plus 𝑧 minus two is equal to zero and 𝑥 plus three 𝑦 minus three 𝑧 plus two is
equal to zero? Is it (A) negative three, negative
one, zero? Or (B) negative three, negative
one, three. (C) Negative three, one, three. Or (D) one, nine, negative
three. Or (E) negative three, one,
zero.

We’re given the equations for two
planes in general form. Let’s call them 𝑝 one and 𝑝
two. We know that if two planes in our
three have nonparallel normal vectors, they intersect over a straight line and that
this line is the set of solutions to the set of equations 𝑝 one and 𝑝 two. Now we’re asked which of the given
options (A), (B), (C), (D), or (E) is the direction vector of the line of
intersection, where the direction vector is a vector that’s parallel to and in the
direction of the line of intersection. We find this direction vector by
taking the cross product of the normal vectors for each of the two planes. And we can find the normal vectors
𝐧 sub one and 𝐧 sub two by reading off the coefficients of the variables in the
two plane equations. 𝐧 one then has components one,
three, and one. And 𝐧 two has components one,
three, and negative three.

We can work out their cross product
by evaluating the determinant of the three-by-three matrix whose first row is the
unit vectors 𝐢, 𝐣, and 𝐤 and whose second and third rows are the two normal
vectors. And we can work this out by
expanding along the first row to give the determinant of the two-by-two matrix with
elements three, one, three, negative three multiplied by 𝐢 minus the determinant of
the two-by-two matrix with elements one, one, one, negative three multiplied by 𝐣
plus the determinant of the matrix with elements one, three, one, three multiplied
by the unit vector 𝐤.

And recalling that the determinant
of a two-by-two matrix whose elements are 𝑎, 𝑏, 𝑐, 𝑑 is 𝑎𝑑 minus 𝑏𝑐, this
gives us three times negative three minus one times three times 𝐢 minus one times
negative three minus one times one times 𝐣 plus one times three minus three times
one multiplied by 𝐤. That is negative nine minus three
𝐢 minus negative three minus one 𝐣 plus three minus three 𝐤. This evaluates to negative 12𝐢
plus four 𝐣. And since three minus three is
equal to zero, the coefficient of 𝐤 is zero. So we found our direction vector 𝐝
in component form. And making some space, we can write
this in vector form negative 12, four, zero, and similarly in column vector
form.

And we see that this doesn’t
actually match with any of the five options (A), (B), (C), (D), or (E). But noticing that there’s a common
factor of four in the first two components, we can take this scalar factor outside
so that we have 𝐝 is equal to four times the column vector with components negative
three, one, and zero. Now since four is a scalar multiple
and any nonzero scalar multiple of this vector is a direction vector of the line, we
see that our direction vector actually matches with option (E). And hence, the direction vector of
the line of intersection between the two planes is option (E). That’s column vector negative
three, one, zero.

You are watching: Question Video: Determining the Direction Vector of the Line of Intersection between Two Planes.
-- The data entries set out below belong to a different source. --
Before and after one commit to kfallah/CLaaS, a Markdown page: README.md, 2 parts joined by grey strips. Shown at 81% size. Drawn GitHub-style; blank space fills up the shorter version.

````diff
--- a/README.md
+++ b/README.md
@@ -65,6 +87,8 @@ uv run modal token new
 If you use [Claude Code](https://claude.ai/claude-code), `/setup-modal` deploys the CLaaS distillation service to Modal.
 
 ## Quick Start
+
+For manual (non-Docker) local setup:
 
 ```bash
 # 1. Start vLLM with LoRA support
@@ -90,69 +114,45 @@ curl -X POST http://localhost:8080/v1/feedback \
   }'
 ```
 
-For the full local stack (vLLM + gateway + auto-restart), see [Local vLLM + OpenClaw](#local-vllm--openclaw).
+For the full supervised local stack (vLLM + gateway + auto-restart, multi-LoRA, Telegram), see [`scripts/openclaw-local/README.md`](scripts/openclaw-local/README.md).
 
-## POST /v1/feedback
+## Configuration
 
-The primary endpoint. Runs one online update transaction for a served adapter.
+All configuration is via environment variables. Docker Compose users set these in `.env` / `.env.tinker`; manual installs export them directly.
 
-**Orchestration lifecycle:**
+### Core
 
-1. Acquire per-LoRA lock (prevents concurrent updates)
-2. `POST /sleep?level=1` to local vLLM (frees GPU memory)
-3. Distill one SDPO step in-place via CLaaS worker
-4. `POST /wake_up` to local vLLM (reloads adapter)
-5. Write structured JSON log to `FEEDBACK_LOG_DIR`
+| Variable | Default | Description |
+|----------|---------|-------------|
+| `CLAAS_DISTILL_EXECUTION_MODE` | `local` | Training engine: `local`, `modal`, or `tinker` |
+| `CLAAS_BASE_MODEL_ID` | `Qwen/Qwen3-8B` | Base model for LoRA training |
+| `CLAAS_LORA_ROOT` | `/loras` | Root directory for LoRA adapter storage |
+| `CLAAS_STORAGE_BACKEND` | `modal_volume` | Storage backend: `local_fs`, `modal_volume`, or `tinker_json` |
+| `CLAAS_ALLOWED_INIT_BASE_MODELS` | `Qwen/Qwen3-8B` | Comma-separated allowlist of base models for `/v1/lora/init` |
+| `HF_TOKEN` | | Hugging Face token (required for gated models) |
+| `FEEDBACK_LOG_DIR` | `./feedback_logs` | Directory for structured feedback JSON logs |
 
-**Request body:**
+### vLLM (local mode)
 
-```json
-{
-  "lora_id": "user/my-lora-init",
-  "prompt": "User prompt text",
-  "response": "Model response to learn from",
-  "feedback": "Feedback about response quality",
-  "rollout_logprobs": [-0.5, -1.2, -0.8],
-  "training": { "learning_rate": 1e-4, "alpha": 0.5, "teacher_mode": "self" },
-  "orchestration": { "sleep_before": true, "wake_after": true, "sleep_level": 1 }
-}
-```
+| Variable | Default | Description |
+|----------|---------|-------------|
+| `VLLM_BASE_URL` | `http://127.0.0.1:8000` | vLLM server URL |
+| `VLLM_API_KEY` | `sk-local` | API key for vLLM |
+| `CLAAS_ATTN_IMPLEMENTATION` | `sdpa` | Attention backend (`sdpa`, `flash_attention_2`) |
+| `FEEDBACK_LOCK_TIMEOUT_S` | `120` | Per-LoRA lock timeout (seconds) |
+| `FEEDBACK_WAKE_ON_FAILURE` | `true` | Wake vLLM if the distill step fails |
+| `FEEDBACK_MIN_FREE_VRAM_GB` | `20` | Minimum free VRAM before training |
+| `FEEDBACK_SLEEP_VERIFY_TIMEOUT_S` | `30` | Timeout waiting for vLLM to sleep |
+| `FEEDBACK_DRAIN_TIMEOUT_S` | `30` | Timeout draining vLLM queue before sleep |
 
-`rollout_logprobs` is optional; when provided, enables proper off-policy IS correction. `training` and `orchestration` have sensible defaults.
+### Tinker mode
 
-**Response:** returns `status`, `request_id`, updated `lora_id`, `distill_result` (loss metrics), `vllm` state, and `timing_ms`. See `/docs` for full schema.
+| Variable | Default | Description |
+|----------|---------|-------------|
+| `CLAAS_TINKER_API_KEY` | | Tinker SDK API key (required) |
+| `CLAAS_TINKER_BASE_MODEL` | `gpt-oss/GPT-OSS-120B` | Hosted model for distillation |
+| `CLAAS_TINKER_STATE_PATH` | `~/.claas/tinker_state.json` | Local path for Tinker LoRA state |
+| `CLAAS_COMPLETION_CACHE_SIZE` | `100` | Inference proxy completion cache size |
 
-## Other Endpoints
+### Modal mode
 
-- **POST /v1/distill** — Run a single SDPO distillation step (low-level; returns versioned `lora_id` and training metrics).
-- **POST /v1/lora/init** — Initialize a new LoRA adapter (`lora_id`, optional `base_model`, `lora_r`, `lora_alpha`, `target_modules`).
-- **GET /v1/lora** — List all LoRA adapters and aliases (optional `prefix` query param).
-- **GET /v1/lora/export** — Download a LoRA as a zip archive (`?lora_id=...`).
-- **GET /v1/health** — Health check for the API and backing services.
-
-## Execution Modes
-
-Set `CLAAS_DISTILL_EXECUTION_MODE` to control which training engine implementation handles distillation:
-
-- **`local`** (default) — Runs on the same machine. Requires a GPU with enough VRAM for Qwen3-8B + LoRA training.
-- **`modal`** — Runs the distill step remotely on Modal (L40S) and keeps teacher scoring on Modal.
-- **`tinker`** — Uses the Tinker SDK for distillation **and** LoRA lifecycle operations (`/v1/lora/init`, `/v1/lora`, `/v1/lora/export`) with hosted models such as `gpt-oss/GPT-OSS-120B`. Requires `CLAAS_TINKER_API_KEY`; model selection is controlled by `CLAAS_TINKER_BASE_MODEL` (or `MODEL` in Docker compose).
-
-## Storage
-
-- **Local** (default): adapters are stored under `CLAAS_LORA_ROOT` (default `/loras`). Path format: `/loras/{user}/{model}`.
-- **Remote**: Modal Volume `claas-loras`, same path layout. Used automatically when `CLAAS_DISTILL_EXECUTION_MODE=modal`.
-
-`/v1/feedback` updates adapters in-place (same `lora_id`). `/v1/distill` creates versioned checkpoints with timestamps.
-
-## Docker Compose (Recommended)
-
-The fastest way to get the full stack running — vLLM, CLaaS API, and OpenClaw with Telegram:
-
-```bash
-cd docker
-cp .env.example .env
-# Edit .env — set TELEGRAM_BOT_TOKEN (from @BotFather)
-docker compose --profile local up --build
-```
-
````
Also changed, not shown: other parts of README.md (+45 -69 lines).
Info created by Bút Chì Xanh selection and synthesis along with other related topics.